As the temperature rises and students’ focus on schoolwork lowers, it is clear that we are nearing that magical time of year; a season incomparable to springtime or even the holidays. It is a season where the nights get longer and our list of worries gets shorter. Yes, day by day, hour by grueling hour, we are working our way closer to the glorious summer of 2014. And, while most of us (myself included) are busy planning how we will spend these 10 weeks of freedom, the last thing on our minds is employment. Therefore, your dedicated staff at the Rampage has worked tirelessly to compile this guide for summer employment opportunities best suited for Southern’s exceptional students.
As residents in proximity to a resort town we students have been given a unique opportunity that many other teens struggle with; an abundance of summer jobs. With all the different openings on and around LBI it can be a little daunting to some, so allow us to break them down into a few, bite-sized categories to allow you to decide which job you are best suited for.
Food Service: Starting off with one of the most plentiful opportunities for employment is foodservice.

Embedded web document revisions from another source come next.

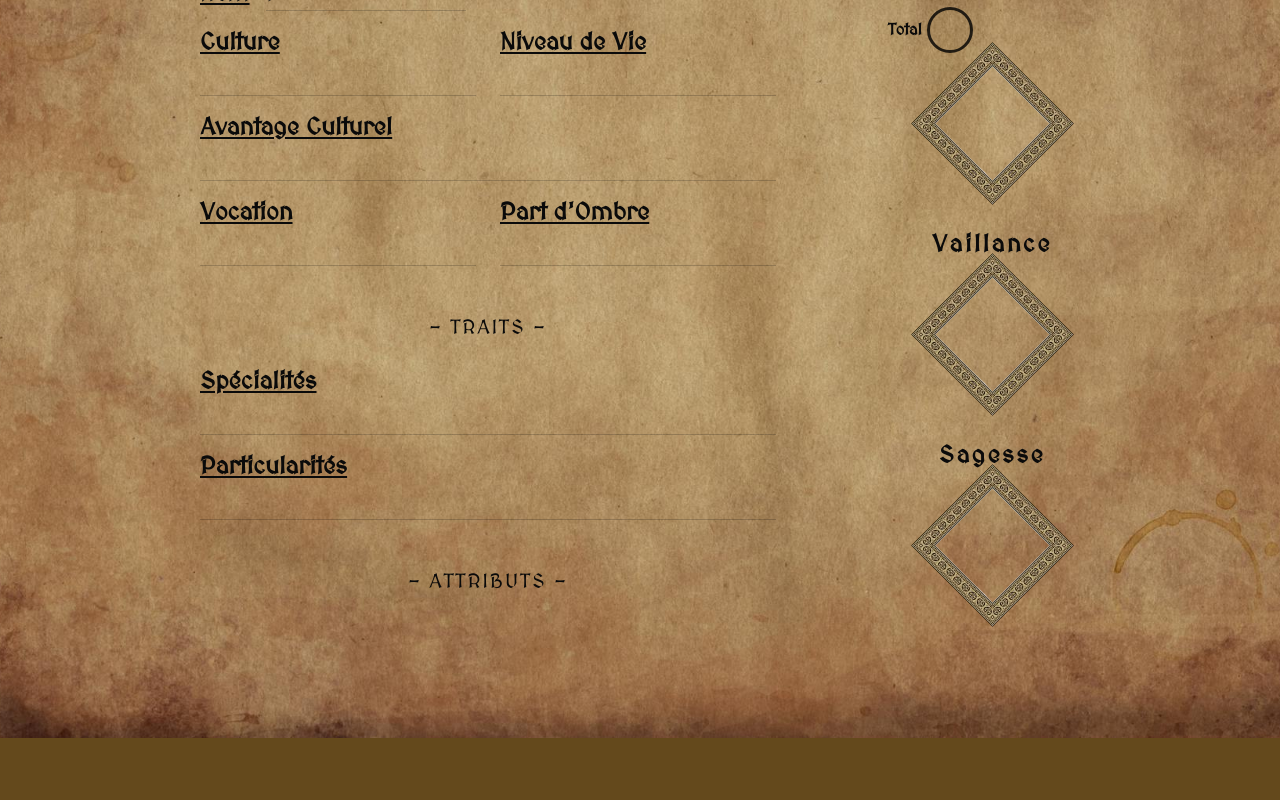
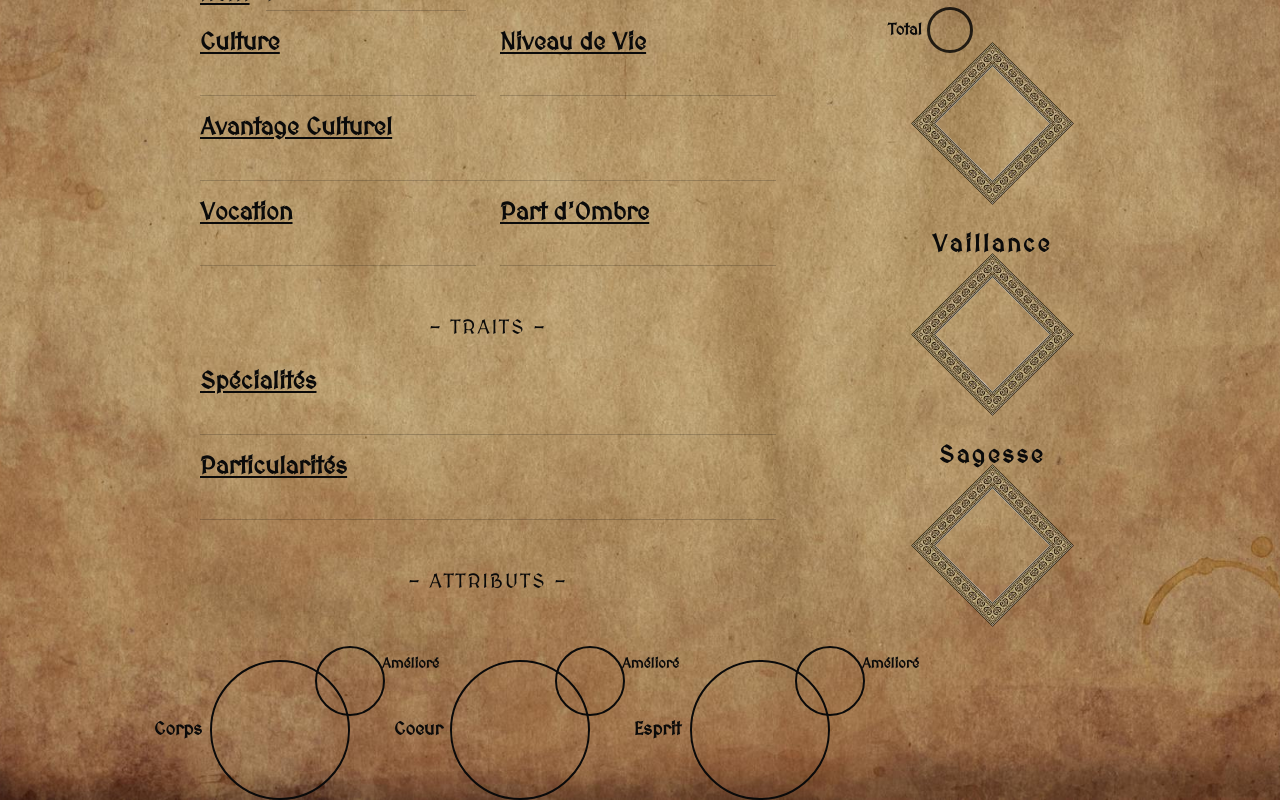
Before and after one commit to Juntakk/anneau-unique, a Next.js app: page /1 in a window 1280 px wide. Shown: the part 267-1067 px from the top of the page. Before the commit the page ends 1005 px from the top, so only its background shows below. Built offline with nearby package versions, Linux system fonts and the light colour scheme.

Commit message:
Implement code changes to enhance functionality and improve performance

```diff
--- /dev/null
+++ b/app/[name]/components/attribute-circles.tsx
@@ -0,0 +1,39 @@
+type AttributeCirclesProps = {
+  outerLabel: string;
+  innerLabel: string;
+};
+
+const AttributeCircles = ({
+  outerLabel,
+  innerLabel,
+}: AttributeCirclesProps) => {
+  return (
+    <div className="relative w-[140px] h-[140px]">
+      {/* Label for outer input - left center */}
+      <label className="absolute left-[-3.5rem] top-1/2 -translate-y-1/2 text-lg font-semibold text-foreground">
+        {outerLabel}
+      </label>
+
+      {/* Outer Circle Input */}
+      <input
+        type="text"
+        maxLength={1}
+        className="w-full h-full rounded-full border-2 border-foreground text-center text-4xl font-bold bg-transparent outline-none"
+      />
+
+      {/* Inner Circle Input */}
+      <input
+        type="text"
+        maxLength={1}
+        className="absolute w-[70px] h-[70px] rounded-full border-2 border-foreground text-center text-2xl font-bold bg-transparent outline-none left-[75%] top-[-10%]"
+      />
+
+      {/* Label for inner input - right side */}
+      <label className="absolute left-[80%] top-[-10%] translate-x-[105%] translate-y-[40%] text-sm font-semibold text-foreground">
+        {innerLabel}
+      </label>
+    </div>
+  );
+};
+
+export default AttributeCircles;
--- a/app/[name]/components/main-page.tsx
+++ b/app/[name]/components/main-page.tsx
@@ -2,6 +2,7 @@
 
 import Image from "next/image";
 import MainInput from "./main-input";
+import AttributeCircles from "./attribute-circles";
 
 const MainPage = ({ name }: { name: string }) => {
   return (
@@ -75,6 +76,11 @@ const MainPage = ({ name }: { name: string }) => {
           ))}
         </div>
       </div>
+      <div className="flex w-3/4 justify-around items-center">
+        <AttributeCircles outerLabel="Corps" innerLabel="Amélioré" />
+        <AttributeCircles outerLabel="Coeur" innerLabel="Amélioré" />
+        <AttributeCircles outerLabel="Esprit" innerLabel="Amélioré" />
+      </div>
     </div>
   );
 };
```
Also changed, not shown: public/images/texture1.jpg (added).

This includes bussing and waiting tables, hosting/hostessing, cooking, and any kitchen work associated with working in a restaurant or eatery. In addition, more specialized eateries such as ice cream shops or snack stands are always seeking summer employees. Minimal to no training is needed depending on the equipment used. Hours are flexible due to large numbers or workers employed, and wages vary. For bussers/waiters, wages are minimal and most money is earned based on tips rather than solely a set hourly wage for a cook. This means that if you are interested in a job in this field, it is best to select an eatery that has a steady flow of customers to ensure you will be making decent tips.
Retail: Most summertime retail workers are employed at larger retail shops such as Wal-Mart or in smaller local clothing and niche tourist stores along the island. Tasks include stocking shelves, managing inventory, and helping customers. Again, little to no training is needed. This field is a bit slower paced for those who don’t want to work in the hectic, sweltering environment that is a restaurant in the summertime. Wages are fixed and are usually minimum wage at best for entry-level workers. Despite this, you would be wise to apply at stores you frequently shop at as they more often than not give out employee discounts that can make up for the pay drop.
Camps: For the teen more interested in spending their summer outdoors than cooped inside, camp counselor may be for you. This job allows you to spend time outdoors, mentor younger kids and help them to develop new skills. Needless to say, patience and skill working with children is a must. Another pro of this job aside from all the time being paid to work outdoors is that it teaches many useful life skills such as conflict resolution as well as communication with other. Wages are also flexible, as well as hours, and some training may be required such as CPR.
Lifeguarding: The final job on our list (and my personal favorite) is lifeguarding at a pool or on the beach. Once again living near LBI gives us access to the six beach patrols that protect its beaches as well as several local swimming pools. Both positions require extensive training, a high maturity level and people skills, and most of all a level head. The tradeoff is the opportunity to protect the lives of thousands of people; a truly rewarding experience. Also, being paid to be on the beach for eight hours a day doesn’t hurt either. For ocean lifeguards, wages vary by patrol, but are set at a minimum and increase each continuous summer until the max is reached. Obviously much training is required including but not limited to; CPR, Emergency Response training, rescue techniques, and ocean safety courses.
In short, it is easy to see that there is no shortage of employment opportunities in our area for the summer. No matter what your personality or skillset, there is a job out there that is a good fit for you. But remember, it is not a career, just a summer job to help pay the bills, so don’t feel as though you’re there for life. We at the Rampage hope this guide has helped a bit in your search for summertime employment, and wish you the reader the best of luck in all your dog day endeavors.